Now we place two buttons on the interface and set the first to the setup function and the second to the go function. Now when we click setup the system, i.e. the simulation, is reset and then then turtles are created. When we click the go button a step of the simulation is computed and displayed. By manually clicking the go button we can step thought the simulation but by changing the buttons type to Forever - simply click the Forever box - then the go function is called repeatedly until the button is clicked a second time. You can control the rate at which the go function is called using the speed slider at the top.
The result is quite a pretty pattern for such a simple program.
If you slow down the program you can also see the turtles each taking a turn to move. This is an important point. The simulation is not a true parallel algorithm where all the turtles move at the same time - they each take a turn. This can be important in some algorithms. By default each agent runs the complete list of instructions in the ask before the next turtle gets a go. You can change this so that each turtle obeys one instruction and then gives the next turtle a turn - this is ask-concurrent.
Also notice that the tick doesn't move on. i.e. simulation time doesn't advance until all of the moves have been completed.
Patches and Agent Sets
Turtles provide the all-purpose moving agent. They don't have to look like turtles, you can create any graphic you want for them. In this way turtles can be people, atoms, ants - whatever you need within the simulation.
Patches are parts of the simulation that don't move and they can be the most difficult idea for the beginner to come to terms with. You don't create patches like you create turtles. They are already part of the simulation.
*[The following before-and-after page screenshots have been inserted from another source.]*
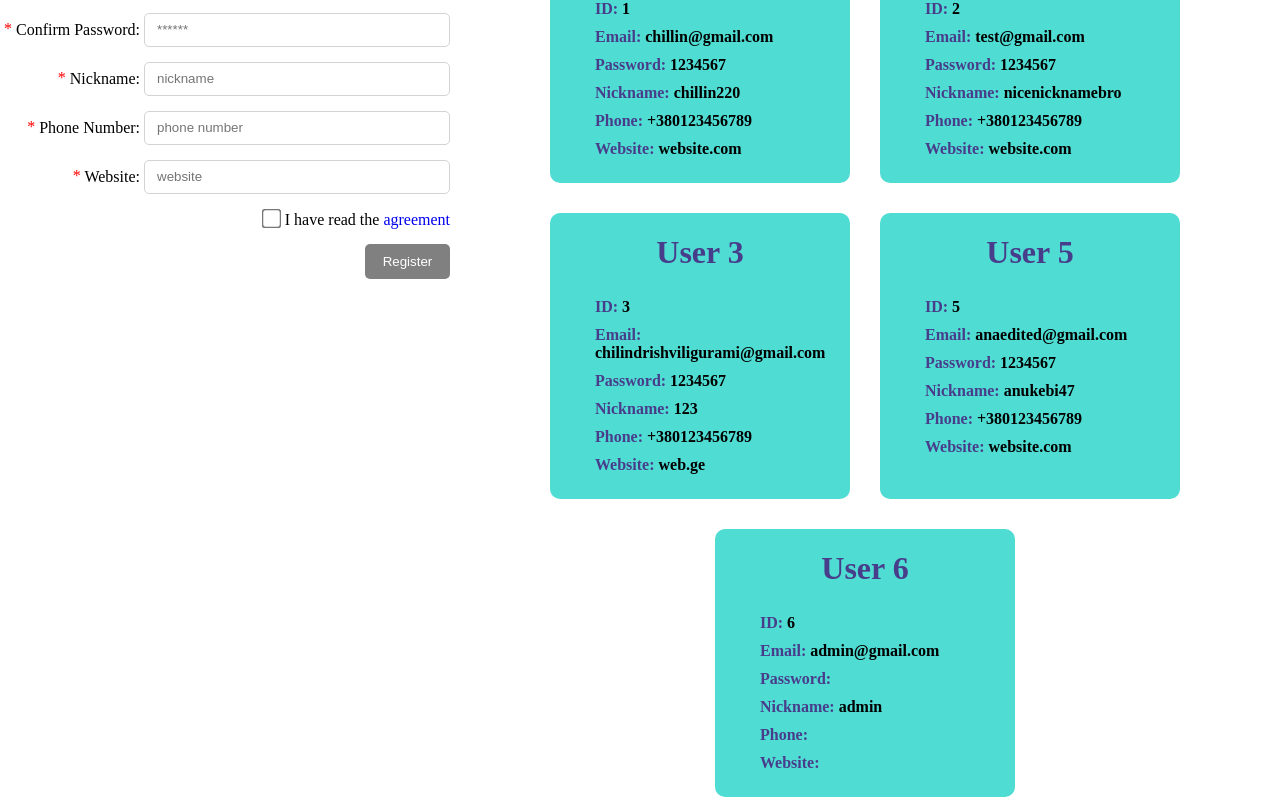
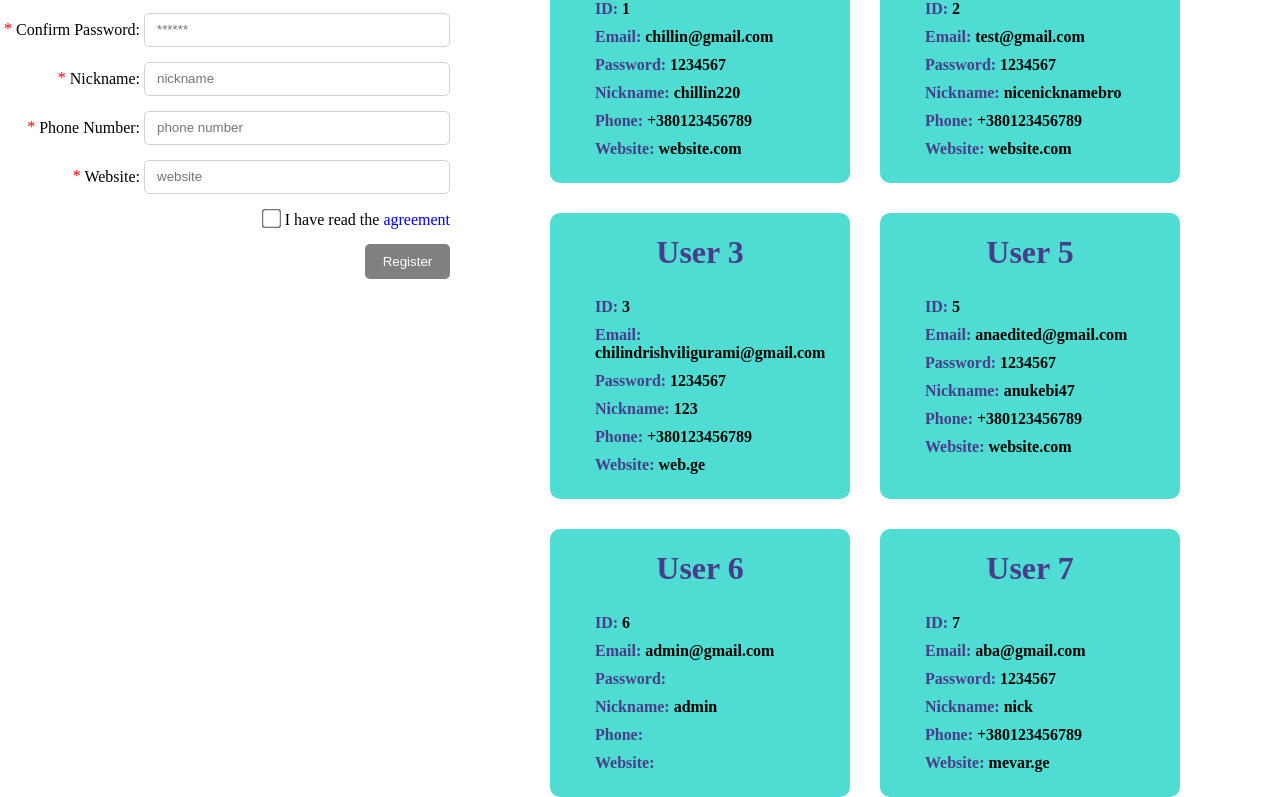
Before and after one commit to gurami98/tasks-angular, an Angular app: page /users in a window 1280 px wide. Shown: the part 269-1066 px from the top of the page. Built offline with nearby package versions, Linux system fonts and the light colour scheme; data requests are answered from the project's data file; sample sign-in values are in the browser's storage.

Commit message:
update currency API key

```diff
--- a/db.json
+++ b/db.json
@@ -86,6 +86,16 @@
       "password": "$2a$10$GKEMEKk6yFf8SOW7gvfh7erSj0shICfs/xOUe3Wq//JbRlBL35iA.",
       "nickname": "admin",
       "id": 6
+    },
+    {
+      "email": "aba@gmail.com",
+      "password": "$2a$10$Q2LVIPwJXsKu5RMYi.drSOqzhXQ4gadsMfIxcvI3TNHA.7Q93edBW",
+      "confirmPassword": "1234567",
+      "nickname": "nick",
+      "phone": "+380123456789",
+      "website": "mevar.ge",
+      "agreement": true,
+      "id": 7
     }
   ]
 }
--- a/src/app/features/observables/observables-currency-exchange-formarray/observables-currency-exchange-formarray.component.ts
+++ b/src/app/features/observables/observables-currency-exchange-formarray/observables-currency-exchange-formarray.component.ts
@@ -4,7 +4,7 @@ import {HttpClient} from "@angular/common/http";
 import {debounceTime, tap} from "rxjs/operators";
 
 const API_URL = 'https://api.fastforex.io'
-const API_KEY = 'api_key=2f562a17e1-3e1a4b24a0-qznkk6'
+const API_KEY = 'api_key=1cf147dcb1-d2f79588bb-r2df8i'
 
 @Component({
   selector: 'app-observables-currency-exchange-formarray',
--- a/src/app/features/observables/observables-currency-exchange/observables-currency-exchange.component.ts
+++ b/src/app/features/observables/observables-currency-exchange/observables-currency-exchange.component.ts
@@ -4,7 +4,7 @@ import {tap} from 'rxjs/operators';
 import {FormBuilder, Validators} from "@angular/forms";
 
 const API_URL = 'https://api.fastforex.io'
-const API_KEY = 'api_key=2f562a17e1-3e1a4b24a0-qznkk6'
+const API_KEY = 'api_key=1cf147dcb1-d2f79588bb-r2df8i'
 
 @Component({
   selector: 'app-observables-currency-exchange',
```
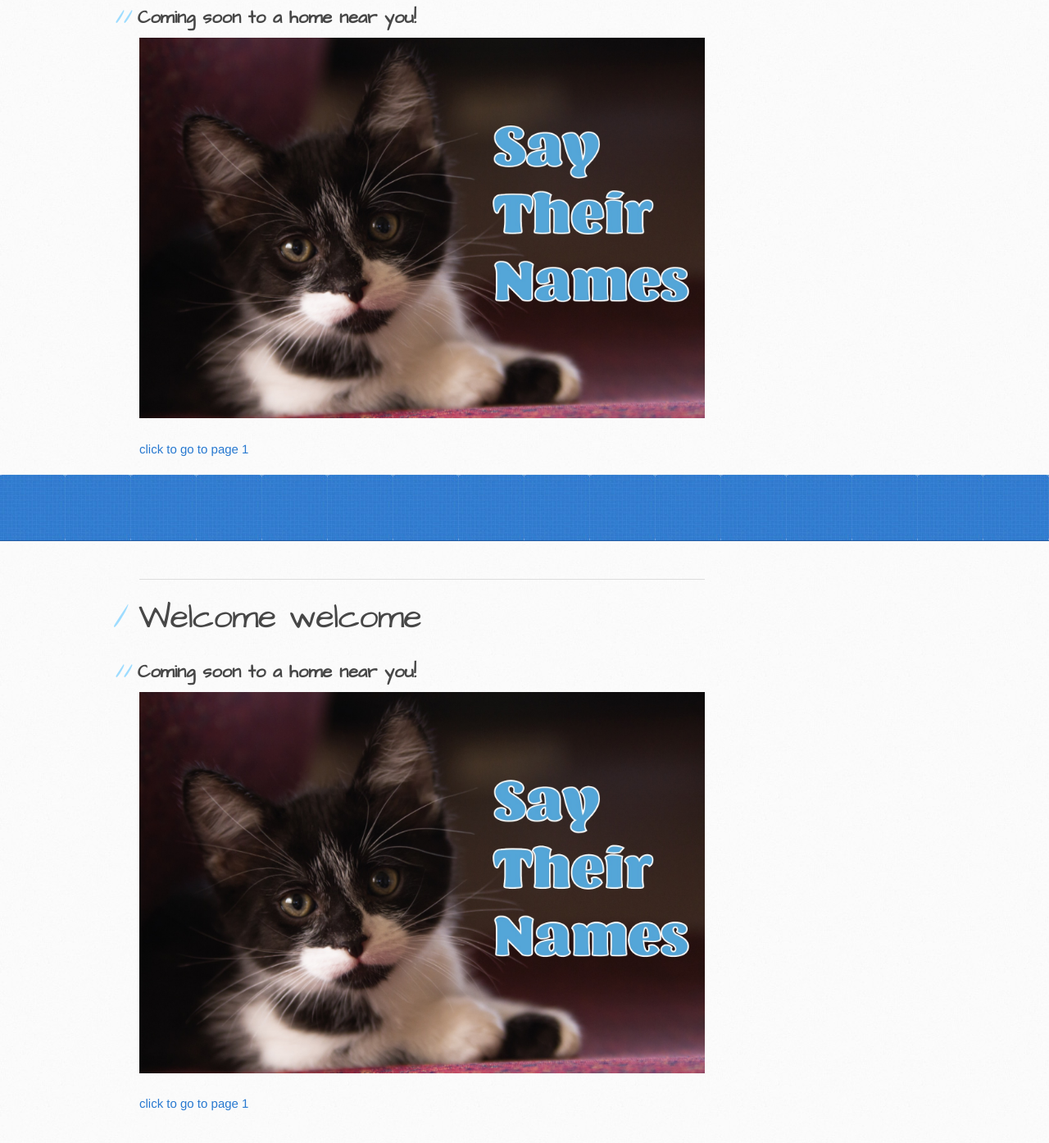
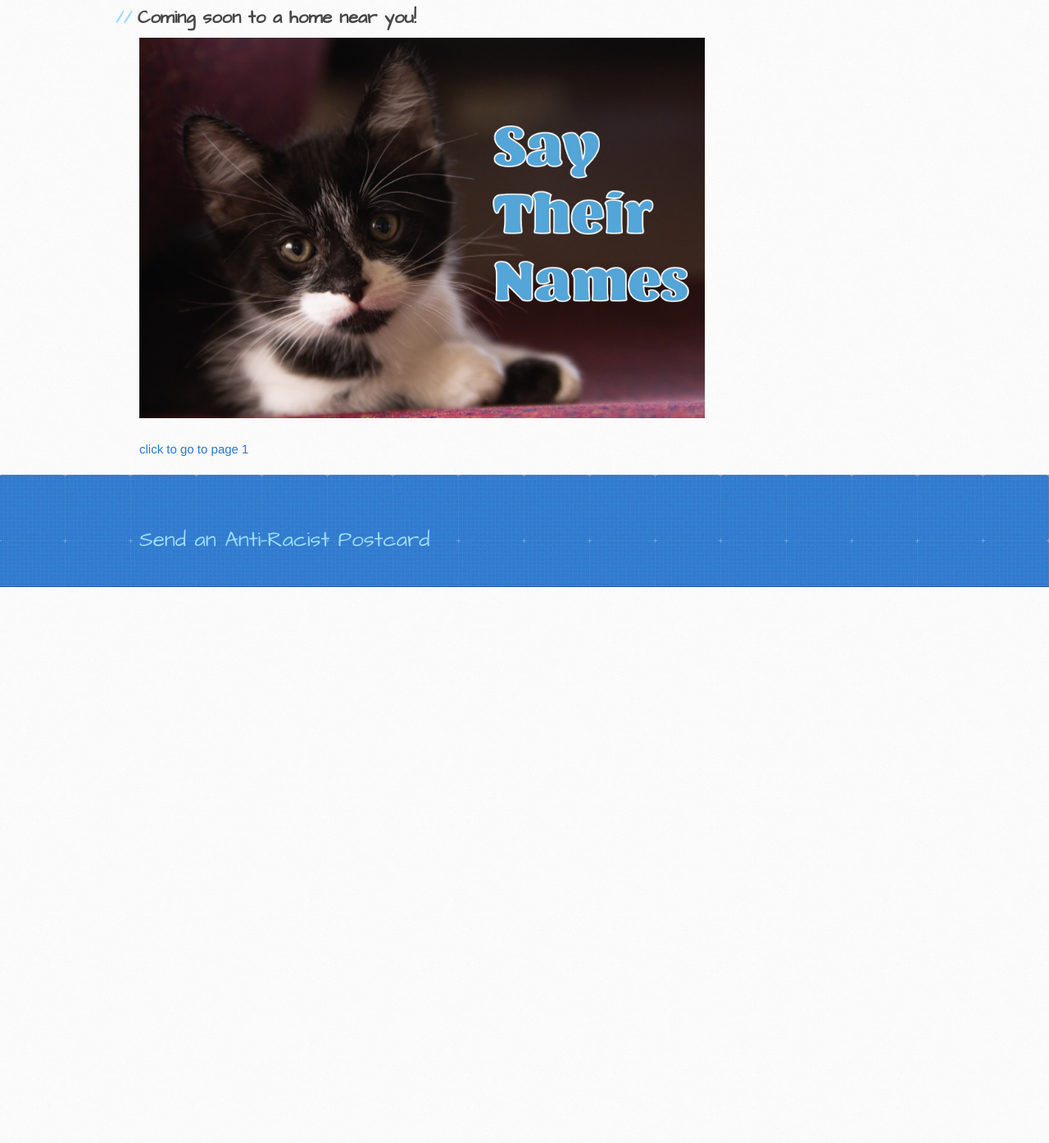
Before and after one commit to mir-lab/AntiRacistPostcardProject, a Jekyll site: the page built from docs/index.md, in a window 1280 px wide and 1400 px high, scrolled down 378 px. Shown: the top 1394 px of the window at 82% size. Built offline with Jekyll 4.4.1, drawn with Linux system fonts in a browser that asks for light colours; our own code applies the rules of GitHub Pages for plain Markdown files; the repository's description, which GitHub fills in, is left out; after the commit the page ends 1148 px from its top, so only the background shows below that.

Commit message:
second section

```diff
--- a/docs/_layouts/default.html
+++ b/docs/_layouts/default.html
@@ -75,31 +75,16 @@
   <body>
     <header>
       <div class="inner">
-
+       <br><h2>Send an Anti-Racist Postcard</h2></div>
       </div>
     </header>
 
     <div id="content-wrapper">
       <div class="inner clearfix">
         <section id="main-content">
-          {{ content }}
         </section>
-
       </div>
     </div>
 
 
-    {% if site.google_analytics %}
-      <script>
-        (function(i,s,o,g,r,a,m){i['GoogleAnalyticsObject']=r;i[r]=i[r]||function(){
-        (i[r].q=i[r].q||[]).push(arguments)},i[r].l=1*new Date();a=s.createElement(o),
-        m=s.getElementsByTagName(o)[0];a.async=1;a.src=g;m.parentNode.insertBefore(a,m)
-        })(window,document,'script','//www.google-analytics.com/analytics.js','ga');
-        ga('create', '{{ site.google_analytics }}', 'auto');
-        ga('send', 'pageview');
-      </script>
-    {% endif %}
-  </body>
-
-
 </html>
--- a/docs/index.md
+++ b/docs/index.md
@@ -1,4 +1,3 @@
-
 ---
 # Welcome welcome
 
```
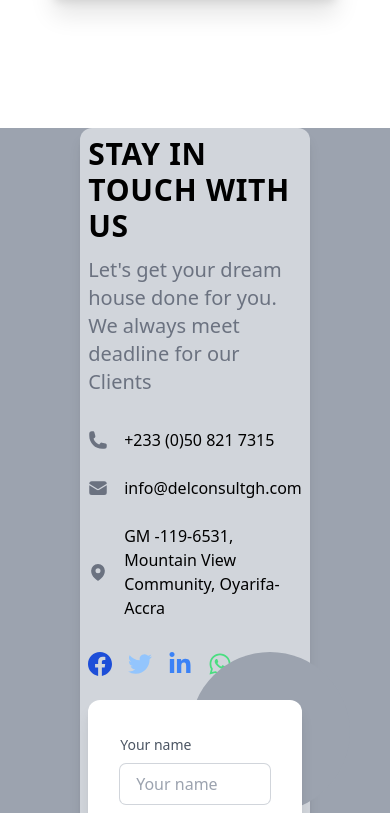
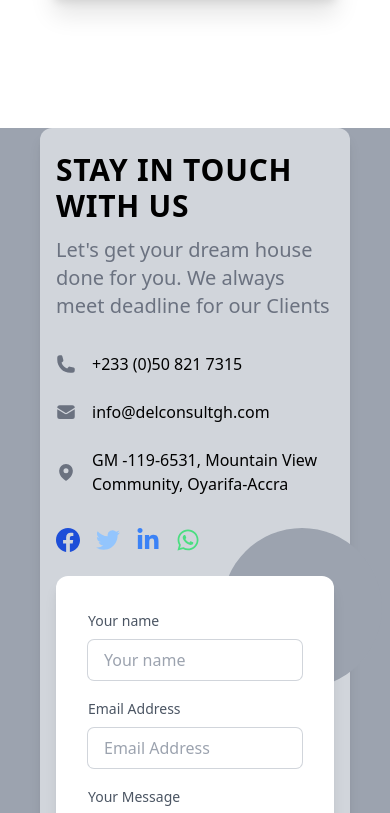
Before and after one commit to MicroStartup/del-consult, a React (Create React App) app in the folder frontend/: page / in a window 390 px wide. Shown: the part 6824-7637 px from the top of the page. Built offline with nearby package versions, Linux system fonts and the light colour scheme.

Commit message:
Add margin to contact on mobile

```diff
--- a/frontend/src/components/Contact.jsx
+++ b/frontend/src/components/Contact.jsx
@@ -5,7 +5,7 @@ const Contact = () => {
   return (
     <div name='contact' class="flex w-full bg-gray-400 min-h-screen justify-center px-2 items-center">
         <div
-            class="flex flex-col md:flex-row md:space-x-6 md:space-y-0 space-y-6 bg-gray-300 w-full mx-28 p-2 sm:p-12 rounded-xl shadow-lg"
+            class="flex flex-col md:flex-row md:space-x-6 md:space-y-0 space-y-6 bg-gray-300 w-full mx-8 py-6 px-4 sm:p-12 rounded-xl shadow-lg"
         >
             <div class="flex flex-col space-y-8 px-30 justify-between">
                 <div class="flex flex-col">
```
They form a rectangular grid that the turtles move over. You can set the number of patches and hence their size using commands in the setup function. You can also ask the patches to execute some code and this is the difficult part.
For example to turn all the patches green you could use:
Suppose you want some of the patches. not all, to display as green how could you do this as all of the patches are going to obey the same code. There are a number of ways to do this but one interesting one uses an agent set.
So far we have used complete agent sets like turtles or patches but you can build smaller subsets of agents and patches and work with then using ask. For example
uses a patch set to select just three patches at positions 1,1,2,2 and 3,3 and sets them to green.
As another example, this sets three random patches to green:
This uses the one-of operator which selects a random member of an agent set.
As you might guess, there are lots of way of creating and manipulating agent sets and it would take far too long to cover them all here. However, once you know that agent sets exist and what they are for the documentation is quite good at explaining things.
Turtle Patch Interaction
The whole point of patches is that they provide an environment which the turtles can interact with. As a simple example suppose we have three random green patches then we could make the turtles bounce off:
The if statement checks the patch color that the turtle is on and if it is green it turns the turtle through 180 degrees.
You can use the patch color to form barriers and allow agents to bounce off for kinetics simulations and so on. Different colored patches can also be used to signify food or resources for the agents. There are also a range of keywords that let you retrieve the patch in front of a turtle and at given positions and so on. For example:
The of operator gets the value of the property for the particular agent. So in this case it retrieves the color of the patch 1 unit ahead of the turtle.
|Last Updated ( Thursday, 31 October 2019 )|